Students honored for academic achievement
KOKOMO, Ind. — Students at Ivy Tech Community College’s Kokomo Campus were recently honored for their academic achievement with induction into the Alpha Phi Pi (APP) Chapter of Phi Theta Kappa international academic honor society.
New members inducted during the Oct. 18 ceremony at the Kokomo Campus include, from Kokomo: Adam Bird, Lisa Burns, Madison Butts, Kathy Jackson, Andrew Kerkhoff, Marcas King, Danielle Lackowski, Ciera Pelgen, Ginger Phillips, Ashton Poynter, Tabetha Skaggs, Shawna Turner, Rachel Vega, Conner Wisher, and Heather Zies-Forrey; from Galveston: Kathryn Einstein; from Peru: David Atkins, Leota Duke, Donevan Gillespie, Mary Keaton, and Jennifer Santiago-Perez; from Tipton: Christina Chilson; from Wabash: Philip Balay and Terry Paul; and from Westfield: Kimberly Overmyer.

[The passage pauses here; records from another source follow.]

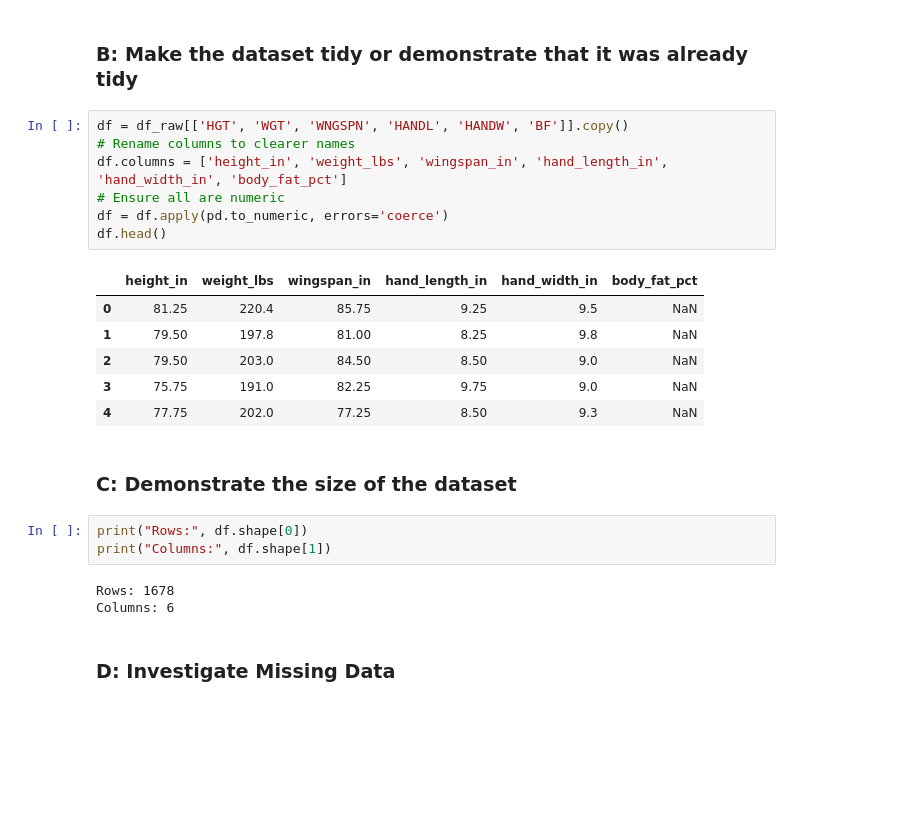
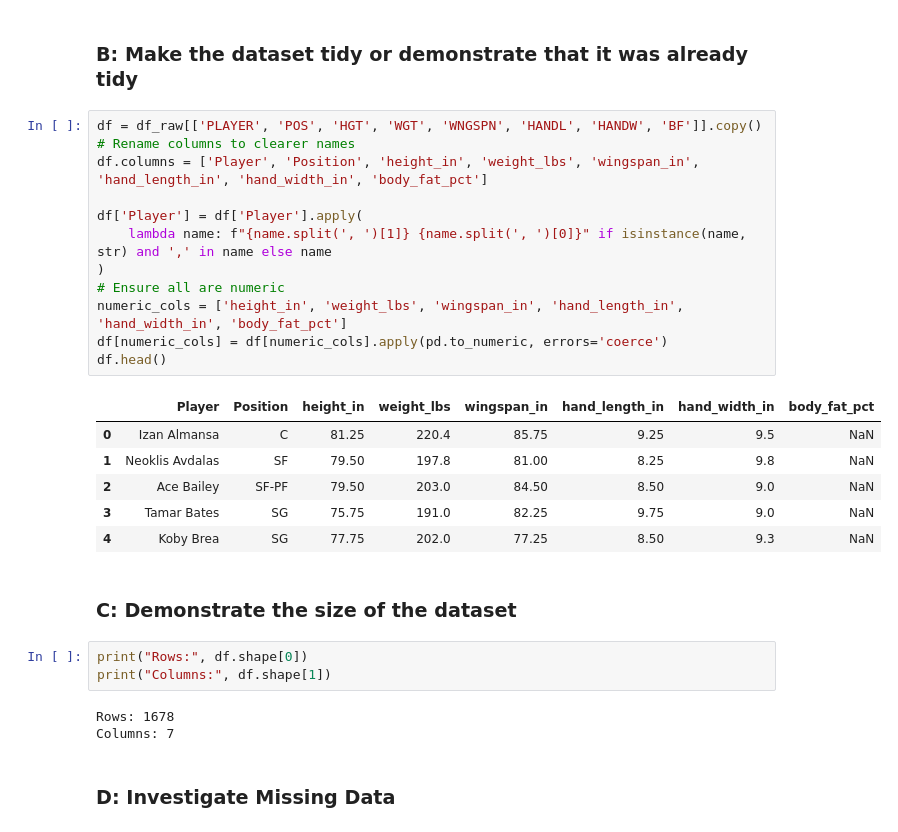
Before and after one commit to COGS108/Group010_WI26, a Jupyter notebook: 01-DataCheckpoint.ipynb, the cells around one changed output. Drawn from its saved outputs; the diff is of its cells as text; blank space fills up the shorter version.

Commit message:
Data Checkpoint and Section 1 of EDA
Added 'Player' and 'Position' column to francisco dataset and completed section 1 of EDA.

```diff
--- a/01-DataCheckpoint.ipynb
+++ b/01-DataCheckpoint.ipynb
@@ -181,19 +181,24 @@ Columns:
 # %% [markdown]
 ### B: Make the dataset tidy or demonstrate that it was already tidy
 # %%
-df = df_raw[['HGT', 'WGT', 'WNGSPN', 'HANDL', 'HANDW', 'BF']].copy()
+df = df_raw[['PLAYER', 'POS', 'HGT', 'WGT', 'WNGSPN', 'HANDL', 'HANDW', 'BF']].copy()
 # Rename columns to clearer names
-df.columns = ['height_in', 'weight_lbs', 'wingspan_in', 'hand_length_in', 'hand_width_in', 'body_fat_pct']
+df.columns = ['Player', 'Position', 'height_in', 'weight_lbs', 'wingspan_in', 'hand_length_in', 'hand_width_in', 'body_fat_pct']
+
+df['Player'] = df['Player'].apply(
+    lambda name: f"{name.split(', ')[1]} {name.split(', ')[0]}" if isinstance(name, str) and ',' in name else name
+)
 # Ensure all are numeric
-df = df.apply(pd.to_numeric, errors='coerce')
+numeric_cols = ['height_in', 'weight_lbs', 'wingspan_in', 'hand_length_in', 'hand_width_in', 'body_fat_pct']
+df[numeric_cols] = df[numeric_cols].apply(pd.to_numeric, errors='coerce')
 df.head()
 # %% [output]
-|  | height_in | weight_lbs | wingspan_in | hand_length_in | hand_width_in | body_fat_pct |
-| 0 | 81.25 | 220.4 | 85.75 | 9.25 | 9.5 | NaN |
-| 1 | 79.50 | 197.8 | 81.00 | 8.25 | 9.8 | NaN |
-| 2 | 79.50 | 203.0 | 84.50 | 8.50 | 9.0 | NaN |
-| 3 | 75.75 | 191.0 | 82.25 | 9.75 | 9.0 | NaN |
-| 4 | 77.75 | 202.0 | 77.25 | 8.50 | 9.3 | NaN |
+|  | Player | Position | height_in | weight_lbs | wingspan_in | hand_length_in | hand_width_in | body_fat_pct |
+| 0 | Izan Almansa | C | 81.25 | 220.4 | 85.75 | 9.25 | 9.5 | NaN |
+| 1 | Neoklis Avdalas | SF | 79.50 | 197.8 | 81.00 | 8.25 | 9.8 | NaN |
+| 2 | Ace Bailey | SF-PF | 79.50 | 203.0 | 84.50 | 8.50 | 9.0 | NaN |
+| 3 | Tamar Bates | SG | 75.75 | 191.0 | 82.25 | 9.75 | 9.0 | NaN |
+| 4 | Koby Brea | SG | 77.75 | 202.0 | 77.25 | 8.50 | 9.3 | NaN |
 # %% [markdown]
 ### C: Demonstrate the size of the dataset
 # %%
@@ -201,7 +206,7 @@ print("Rows:", df.shape[0])
 print("Columns:", df.shape[1])
 # %% [output]
 Rows: 1678
-Columns: 6
+Columns: 7
 # %% [markdown]
 ### D: Investigate Missing Data
 # %%
```
Also changed, not shown: parts of 3 cells of this notebook, 1 other file.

New officers welcomed at the ceremony included Angela Bailiff, general vice president, and Kathryn Einstein as vice president of finance. Moriah Mercer serves as president of the chapter, Nila Myers, vice president of operations, and Cheryl Collins as vice president of communications. Chapter advisers are Tyler Corn, assistant professor of mathematics and physics, and Amber Williams, assistant professor of psychology.

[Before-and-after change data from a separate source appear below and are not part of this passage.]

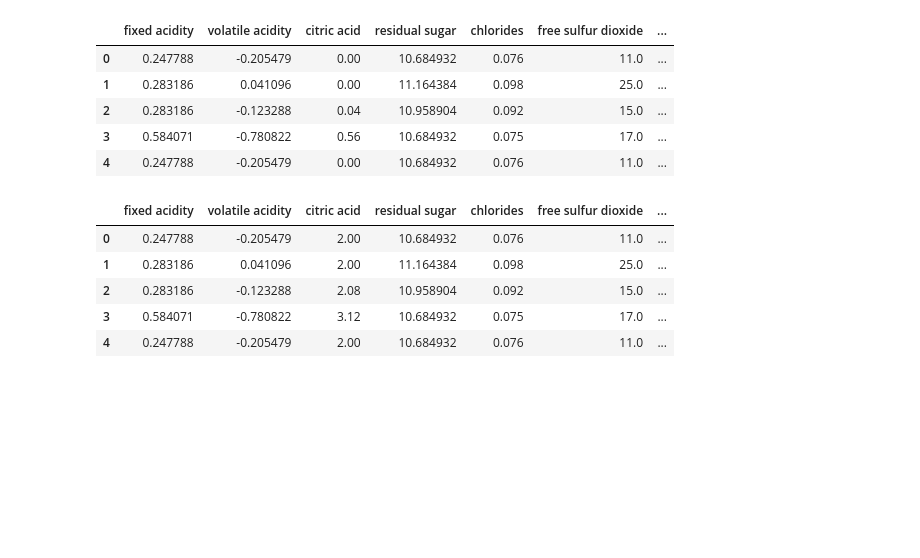
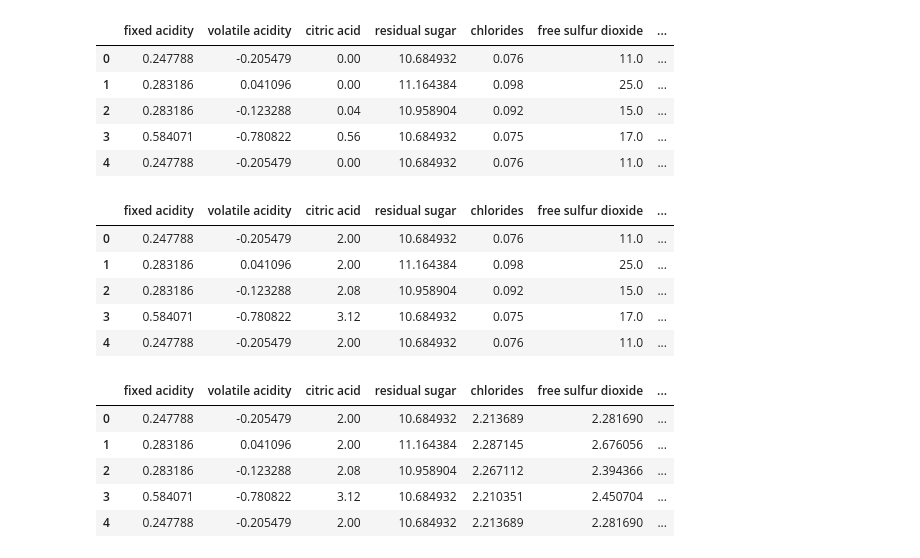
Before and after one commit to Md-Maruf-1727/Data-preprocessing-Practice, a Jupyter notebook: FeatureTransform/featureTransformationTechniques.ipynb, the cells around one changed output. Drawn from its saved outputs; the diff is of its cells as text; code cells hidden in the pictures; blank space fills up the shorter version.

```diff
--- a/FeatureTransform/featureTransformationTechniques.ipynb
+++ b/FeatureTransform/featureTransformationTechniques.ipynb
@@ -409,3 +409,14 @@ wine_dataset9.head()
 | 2 | 0.283186 | -0.123288 | 2.08 | 10.958904 | 0.092 | 15.0 | ... |
 | 3 | 0.584071 | -0.780822 | 3.12 | 10.684932 | 0.075 | 17.0 | ... |
 | 4 | 0.247788 | -0.205479 | 2.00 | 10.684932 | 0.076 | 11.0 | ... |
+# %%
+for col in wine_dataset9.iloc[:, 4:11]:
+    wine_dataset9[col] = minmaxSc.fit_transform(wine_dataset9[[col]])
+wine_dataset9.head()
+# %% [output]
+|  | fixed acidity | volatile acidity | citric acid | residual sugar | chlorides | free sulfur dioxide | ... |
+| 0 | 0.247788 | -0.205479 | 2.00 | 10.684932 | 2.213689 | 2.281690 | ... |
+| 1 | 0.283186 | 0.041096 | 2.00 | 11.164384 | 2.287145 | 2.676056 | ... |
+| 2 | 0.283186 | -0.123288 | 2.08 | 10.958904 | 2.267112 | 2.394366 | ... |
+| 3 | 0.584071 | -0.780822 | 3.12 | 10.684932 | 2.210351 | 2.450704 | ... |
+| 4 | 0.247788 | -0.205479 | 2.00 | 10.684932 | 2.213689 | 2.281690 | ... |
```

Annette Spurgeon was guest speaker, sharing the value of participation in the honorary she has experienced since her days as a member of PTK while an Ivy Tech student in Bloomington. Now the academic and administrative services coordinator for two Ivy Tech sites in Bloomington, Spurgeon earned an associate degree from Ivy Tech and bachelor and master degrees from Indiana State University and is working on her doctorate in educational leadership at ISU. For more than 10 years, she has served as contact advisor for the PTK chapter in Bloomington. She has served as one of the executive board members for the PTK Indiana Region and is now the Phi Theta Kappa Indiana associate regional coordinator.
Currently enrolled students are invited to join the international academic honor society when they have completed at least 12 program-level or college-level credit hours with a cumulative grade point average of at least 3.5. Phi Theta Kappa has a two-fold mission – to recognize and encourage the academic achievement of two-year college students and to provide opportunities for individual growth and development through participation in scholarship, leadership, service and fellowship programming.

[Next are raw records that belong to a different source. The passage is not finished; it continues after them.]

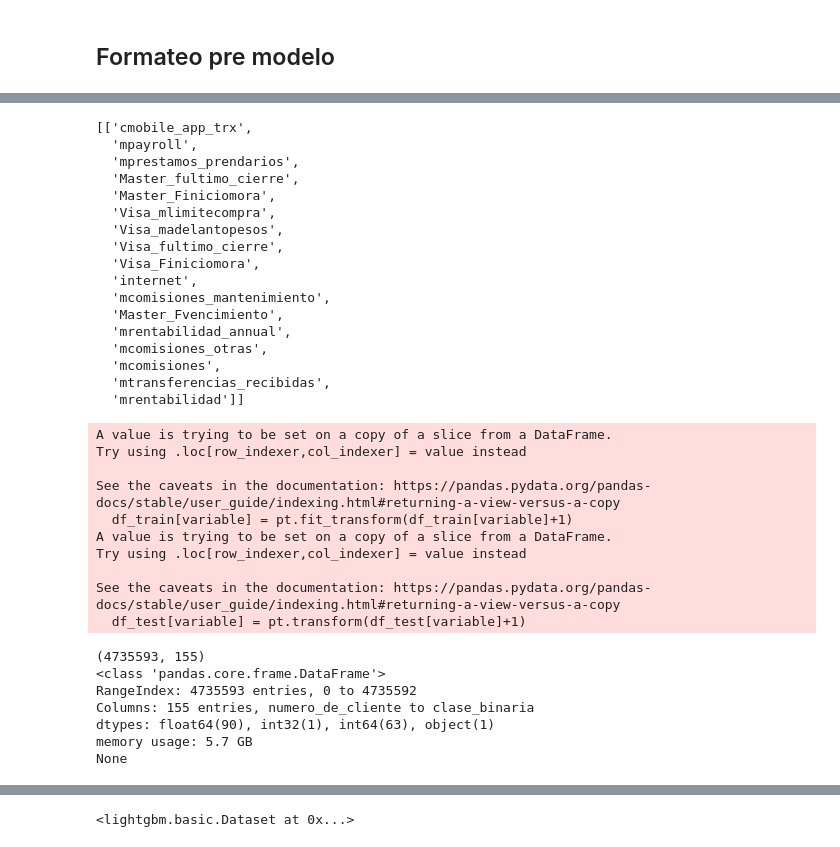
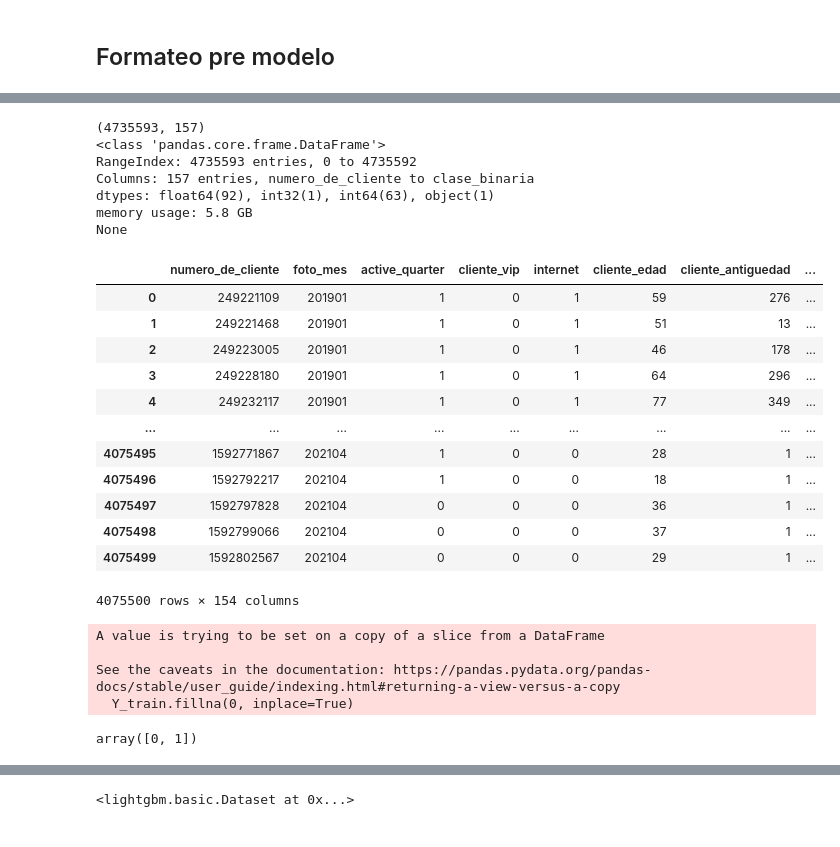
Before and after one commit to N-Alba-DS/dmeyf2024, a Jupyter notebook: Modelos/main_scripts/Modelo_2_back_testing.ipynb, the cells around one changed output, grey strips where cells are left out. Cells and saved outputs as stored; diff of their text form; code cells hidden in the pictures.

```diff
--- a/Modelos/main_scripts/Modelo_2_back_testing.ipynb
+++ b/Modelos/main_scripts/Modelo_2_back_testing.ipynb
@@ -110,5 +116,3 @@ mes_test = 202106
-# %%
-df_train = df_train.drop(columns=(dicc_psi['dataset_clase_ternaria_para_sacar']))
 # %%
 data = df_train
 data.shape
@@ -126,58 +138,16 @@ data['clase_binaria'] = np.where(data['clase_ternaria']=='CONTINUA', 0, 1)
 
 df_train = data[data['foto_mes']<=mes_train]
 df_test = data[data['foto_mes']==mes_test]
-# %%
-lista= dicc_psi['dataset_clase_ternaria_para_transformar']
-lista
-# %% [output]
-[['cmobile_app_trx',
-  'mpayroll',
-  'mprestamos_prendarios',
-  'Master_fultimo_cierre',
-  'Master_Finiciomora',
-  'Visa_mlimitecompra',
-  'Visa_madelantopesos',
-  'Visa_fultimo_cierre',
-  'Visa_Finiciomora',
-  'internet',
-  'mcomisiones_mantenimiento',
-  'Master_Fvencimiento',
-  'mrentabilidad_annual',
-  'mcomisiones_otras',
-  'mcomisiones',
-  'mtransferencias_recibidas',
-  'mrentabilidad']]
-# %%
-from sklearn.preprocessing import PowerTransformer
-
-
-for variable in dicc_psi['dataset_clase_ternaria_para_transformar']:
-
-    pt = PowerTransformer(method='yeo-johnson')
-    df_train[variable] = pt.fit_transform(df_train[variable]+1)
-
-    df_test[variable] = pt.transform(df_test[variable]+1)
-# %% [output]
-A value is trying to be set on a copy of a slice from a DataFrame.
-Try using .loc[row_indexer,col_indexer] = value instead
-
-See the caveats in the documentation: https://pandas.pydata.org/pandas-docs/stable/user_guide/indexing.html#returning-a-view-versus-a-copy
-  df_train[variable] = pt.fit_transform(df_train[variable]+1)
-A value is trying to be set on a copy of a slice from a DataFrame.
-Try using .loc[row_indexer,col_indexer] = value instead
-
-See the caveats in the documentation: https://pandas.pydata.org/pandas-docs/stable/user_guide/indexing.html#returning-a-view-versus-a-copy
-  df_test[variable] = pt.transform(df_test[variable]+1)
 # %%
 print(data.shape)  # Número de filas y columnas
 print(data.info(memory_usage='deep'))
 # %% [output]
-(4735593, 155)
+(4735593, 157)
 <class 'pandas.core.frame.DataFrame'>
 RangeIndex: 4735593 entries, 0 to 4735592
-Columns: 155 entries, numero_de_cliente to clase_binaria
-dtypes: float64(90), int32(1), int64(63), object(1)
-memory usage: 5.7 GB
+Columns: 157 entries, numero_de_cliente to clase_binaria
+dtypes: float64(92), int32(1), int64(63), object(1)
+memory usage: 5.8 GB
 None
 # %%
 clase_peso = df_train['clase_peso']
@@ -187,0 +160,28 @@ Y_test =df_test['clase_binaria']
+# %%
+X_train
+# %% [output]
+|  | numero_de_cliente | foto_mes | active_quarter | cliente_vip | internet | cliente_edad | cliente_antiguedad | ... |
+| 0 | 249221109 | 201901 | 1 | 0 | 1 | 59 | 276 | ... |
+| 1 | 249221468 | 201901 | 1 | 0 | 1 | 51 | 13 | ... |
+| 2 | 249223005 | 201901 | 1 | 0 | 1 | 46 | 178 | ... |
+| 3 | 249228180 | 201901 | 1 | 0 | 1 | 64 | 296 | ... |
+| 4 | 249232117 | 201901 | 1 | 0 | 1 | 77 | 349 | ... |
+| ... | ... | ... | ... | ... | ... | ... | ... | ... |
+| 4075495 | 1592771867 | 202104 | 1 | 0 | 0 | 28 | 1 | ... |
+| 4075496 | 1592792217 | 202104 | 1 | 0 | 0 | 18 | 1 | ... |
+| 4075497 | 1592797828 | 202104 | 0 | 0 | 0 | 36 | 1 | ... |
+| 4075498 | 1592799066 | 202104 | 0 | 0 | 0 | 37 | 1 | ... |
+| 4075499 | 1592802567 | 202104 | 0 | 0 | 0 | 29 | 1 | ... |
+4075500 rows × 154 columns
+# %%
+X_train.fillna(0, inplace=True)
+Y_train.fillna(0, inplace=True)
+# %% [output]
+A value is trying to be set on a copy of a slice from a DataFrame
+
+See the caveats in the documentation: https://pandas.pydata.org/pandas-docs/stable/user_guide/indexing.html#returning-a-view-versus-a-copy
+  Y_train.fillna(0, inplace=True)
+# %%
+Y_train.unique()
+# %% [output]
+array([0, 1])
```
Also changed, not shown: parts of 21 cells of this notebook, 3 other files.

Phi Theta Kappa Honor Society has been recognizing and encouraging excellence among community colleges since it was founded in 1918. Today, Phi Theta Kappa is the largest honor society in higher education with more than 3 million members and 1,275 chapters located in 50 states, U.S. territories, British Virgin Islands, Canada, Germany, UAE and the Republic of Palau. The recognition and scholarship opportunities that Phi Theta Kappa brings to an institution, its faculty advisors, and most importantly to its student members are unparalleled by any other student organization.